An occlusion is essentially where two things come together. To “occlude” means to close or obstruct (in dentistry for example, the occlusal of your teeth is the part where your bottom teeth meet the top, obstructing the open mouth), and in this case, it means that the warm air being drawn north by an area of low pressure is being prevented from reaching the center of circulation by the more swiftly moving cold air. With the clash of air masses becoming less significant at the heart of the system, front occlusion is typically the beginning of the end for an extra tropical cyclone.
There are two types of occlusions, a cold occlusion and a warm occlusion. The designation refers to the change in temperature before and after a front moves through a region. A cold occlusion means that after frontal passage, temperatures drop behind the front. A warm occlusion indicates the opposite.

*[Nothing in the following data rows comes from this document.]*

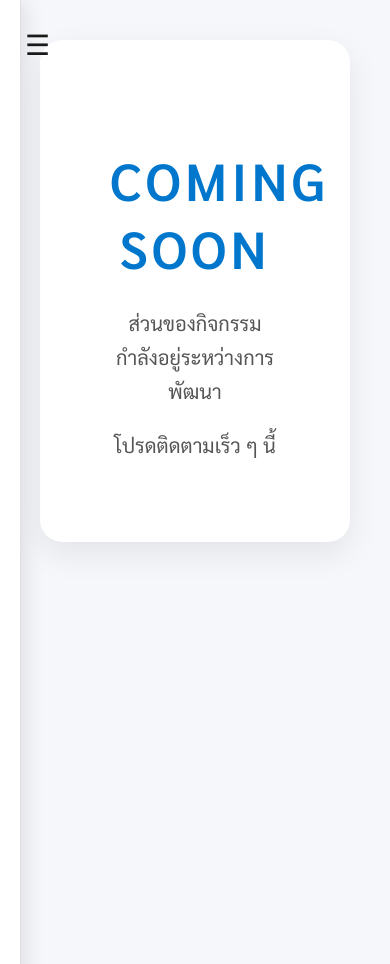
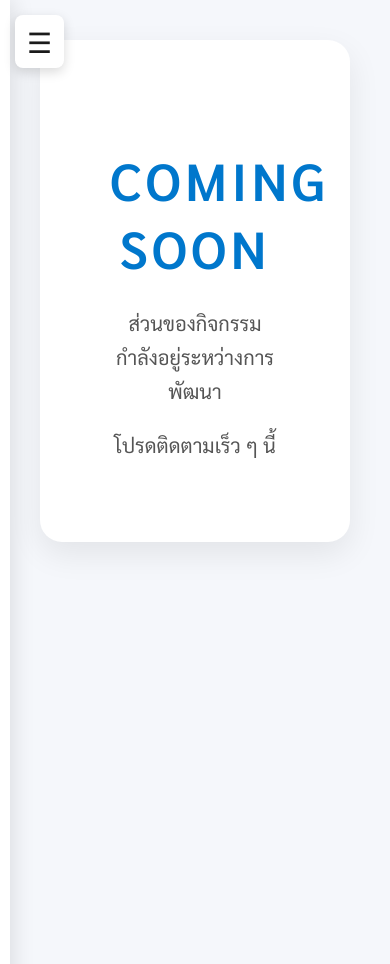
Before and after one commit to Wasupol112/firefly, a Flask app: page /activity in a window 390 px wide. Run offline with Flask 3, Linux system fonts and the light colour scheme.

Commit message:
Update base.html

```diff
--- a/templates/base.html
+++ b/templates/base.html
@@ -1,4 +1,5 @@
 <!DOCTYPE html>
+
 <html>
 
 <head>
@@ -12,78 +13,51 @@
 <script src="https://unpkg.com/leaflet/dist/leaflet.js"></script>
 
 <style>
-/* mobile responsive */
 
-@media (max-width: 900px){
-.card-grid{
-grid-template-columns:1fr 1fr;
-}
-.map-container{
-padding:25px;
-}
-.schedule-container{
-padding:30px;
-}
-.learning-container{
-padding:30px;
-}
-}
-
-/* phone */
-
-@media (max-width: 600px){
-.card-grid{
-grid-template-columns:1fr;
-gap:20px;
-}
-.feature-card{
-padding:30px;
-}
-.page-title{
-font-size:26px;
-}
-.hero{
-padding:35px;
-}
-.hero h1{
-font-size:30px;
-}
-.map-container{
-padding:20px;
-}
-#map{
-height:50vh;
-min-height:350px;
-border-radius:16px;
-}
-#miniMap{
-height:250px;
-}
-table{
-font-size:14px;
-}
-}
-
-/* Layout */
+/* ===== Layout ===== */
 
 body{
 margin:0;
 font-family:'Sarabun',Arial;
 background:#f5f7fb;
 color:#1a1a1a;
-display:flex;
-height:100vh;
 }
-/* Sidebar */
+
+/* ===== Hamburger ===== */
+
+.mobile-menu-btn{
+position:fixed;
+top:15px;
+left:15px;
+font-size:28px;
+cursor:pointer;
+padding:8px 12px;
+background:white;
+border-radius:8px;
+box-shadow:0 4px 12px rgba(0,0,0,0.15);
+z-index:3000;
+}
+
+/* ===== Sidebar ===== */
 
 .sidebar{
+position:fixed;
+left:-260px;
+top:0;
+height:100%;
 width:230px;
-background:#ffffff;
-border-right:1px solid #e0e0e0;
+background:white;
 padding:30px 20px;
-box-shadow:2px 0 10px rgba(0,0,0,0.05);
+box-shadow:4px 0 20px rgba(0,0,0,0.1);
+transition:0.3s;
+z-index:2000;
 display:flex;
 flex-direction:column;
+overflow-y:auto;
+}
+
+.sidebar.show{
+left:0;
 }
 
 .sidebar h2{
@@ -93,7 +67,16 @@ color:#0077cc;
 margin-bottom:40px;
 }
 
+/* close button */
+
+.close-btn{
+font-size:26px;
+cursor:pointer;
+margin-bottom:20px;
+}
+
 /* menu */
+
 .sidebar a{
 text-decoration:none;
 color:#333;
@@ -103,37 +86,48 @@ border-radius:8px;
 font-size:18px;
 transition:0.2s;
 }
+
 .sidebar a:hover{
 background:#e9f4ff;
 color:#0077cc;
 }
-/* main area */
+
+/* ===== Main content ===== */
+
 .main{
-flex:1;
-overflow:auto;
 padding:40px;
+transition:0.3s;
 }
+
 /* container */
+
 .container{
 max-width:1500px;
 margin:auto;
 }
-/* typography */
+
+/* ===== Typography ===== */
+
 h1{font-size:42px;}
 h2{font-size:30px;}
 h3{font-size:22px;}
+
 p{
 font-size:18px;
 line-height:1.7;
 }
-/* card */
+
+/* ===== Card ===== */
+
 .card{
 background:white;
 padding:30px;
 border-radius:12px;
 box-shadow:0 4px 15px rgba(0,0,0,0.06);
 }
-/* buttons */
+
+/* ===== Button ===== */
+
 .btn{
 padding:14px 28px;
 font-size:18px;
@@ -144,180 +138,83 @@ color:white;
 cursor:pointer;
 transition:0.2s;
 }
+
 .btn:hover{
 background:#005fa3;
 }
-@media (max-width:700px){
-.sidebar{
-width:70px;
-}
-.sidebar a{
-font-size:12px;
-}
-.content{
-margin-left:70px;
-}
-}
-@media (max-width:768px){
 
-.mobile-menu-btn{
-display:block;
-position:fixed;
-top:15px;
-left:15px;
-z-index:1001;
-}
+/* ===== Responsive ===== */
 
-.sidebar{
-position:fixed;
-left:-250px;
-top:0;
-height:100%;
-width:230px;
-background:white;
-transition:0.3s;
-z-index:1000;
-}
-
-.sidebar.show{
-left:0;
-}
-
-}
-@media (max-width:768px){
-.feature-title{
-font-size:22px;
-}
-.feature-text{
-font-size:16px;
-}
-.page-title{
-font-size:24px;
-}
-.hero h1{
-font-size:26px;
-}
-.section-card h2{
-font-size:20px;
-}
-}
-@media (max-width:768px){
+@media (max-width:900px){
 .card-grid{
-grid-template-columns:1fr;
+grid-template-columns:1fr 1fr;
 }
 }
 
-.mobile-menu-btn{
-display:none;
-font-size:28px;
-cursor:pointer;
-padding:10px;
+@media (max-width:600px){
+
+.card-grid{
+grid-template-columns:1fr;
+gap:20px;
 }
 
-/* mobile */
-@media (max-width:768px){
-.mobile-menu-btn{
-display:block;
-position:fixed;
-top:15px;
-left:15px;
-z-index:1001;
-}
-.sidebar{
-position:fixed;
-left:-250px;
-top:0;
-height:100%;
-width:230px;
-background:white;
-transition:0.3s;
-z-index:1000;
-}
-.sidebar.show{
-left:0;
-}
-}
-.sidebar{
-background:white;
-box-shadow:4px 0 20px rgba(0,0,0,0.1);
-}
-.sidebar{
-overflow-y:auto;
-}
-.close-btn{
-font-size:26px;
-cursor:pointer;
-margin-bottom:20px;
-color:#333;
-}
-.close-btn{
-display:none;
+.feature-card{
+padding:30px;
 }
 
-@media (max-width:768px){
-.close-btn{
-display:block;
-font-size:28px;
-cursor:pointer;
-margin-bottom:20px;
-}
-}
-@media (max-width:768px){
-
-.sidebar a{
-font-size:20px;
-padding:14px 12px;
-}
-
-.sidebar h2{
+.page-title{
 font-size:26px;
 }
 
+.hero{
+padding:35px;
 }
 
-.sidebar{
-z-index:2000;
+.hero h1{
+font-size:30px;
+}
+
+#miniMap{
+height:250px;
+}
+
 }
 
 .leaflet-control-attribution{
 z-index:1 !important;
 }
+
 </style>
 
 </head>
 
 <body>
 
+<!-- Hamburger -->
+
 <div class="mobile-menu-btn" onclick="toggleSidebar()">☰</div>
 
 <!-- Sidebar -->
 
 <div class="sidebar">
+
 <div class="close-btn" onclick="toggleSidebar()">✕</div>
+
 <h2>Firefly Detection</h2>
 
 {% if session.get("user") %}
 
-<a href="/dashboard">Home</a>
-<a href="/upload">Upload</a>
-<a href="/activity">Activity</a>
-<a href="/learning">Learning</a>
-<a href="/map">Map</a>
-<a href="/schedule">Schedule</a>
-<a href="/logout">Logout</a>
+<a href="/dashboard">Home</a> <a href="/upload">Upload</a> <a href="/activity">Activity</a> <a href="/learning">Learning</a> <a href="/map">Map</a> <a href="/schedule">Schedule</a> <a href="/logout">Logout</a>
 
 {% else %}
 
-<a href="/">Home</a>
-<a href="/login">Login</a>
-<a href="/signup">Sign Up</a>
+<a href="/">Home</a> <a href="/login">Login</a> <a href="/signup">Sign Up</a>
 
 {% endif %}
 
 </div>
 
-
-<!-- Main content -->
+<!-- Main -->
 
 <div class="main">
 
@@ -329,17 +226,18 @@ z-index:1 !important;
 </div>
 
 </div>
+
 <script>
+
 function toggleSidebar(){
-let sidebar = document.querySelector(".sidebar");
-let button = document.querySelector(".mobile-menu-btn");
+
+const sidebar = document.querySelector(".sidebar");
+
 sidebar.classList.toggle("show");
-if(sidebar.classList.contains("show")){
-button.style.display = "none";
-}else{
-button.style.display = "block";
+
 }
-}
+
 </script>
+
 </body>
 </html>
```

When an occlusion passes through, the responses are similar, but more muted than if it were simply a cold or warm front passing through. Warm air floats over the occluded boundary regardless of whether it is cold or warm, a remnant of the superseded warm front. The warm air aloft dictates the difference between occluded fronts and cold or warm boundaries.
Cold occlusions produce lighter more general precipitation than true cold fronts, as air doesn’t rise as swiftly until it reaches well up into the atmosphere. The lingering warm air aloft tends to broaden the impact of the front, however, and the crisp end to precipitation behind a cold front is not seen with a cold occlusion.
Warm occlusions are actually a bit more favorable than either warm fronts or cold occlusions. The cooler air overriding the cold air is less apt to allow updrafts, and the precipitation field is reduced compared to a regular warm front. The cool air from the overtaking front will override the cold air, and subsequently force the warm air upwards, and thunderstorms are more likely with warm occlusions than with warm fronts.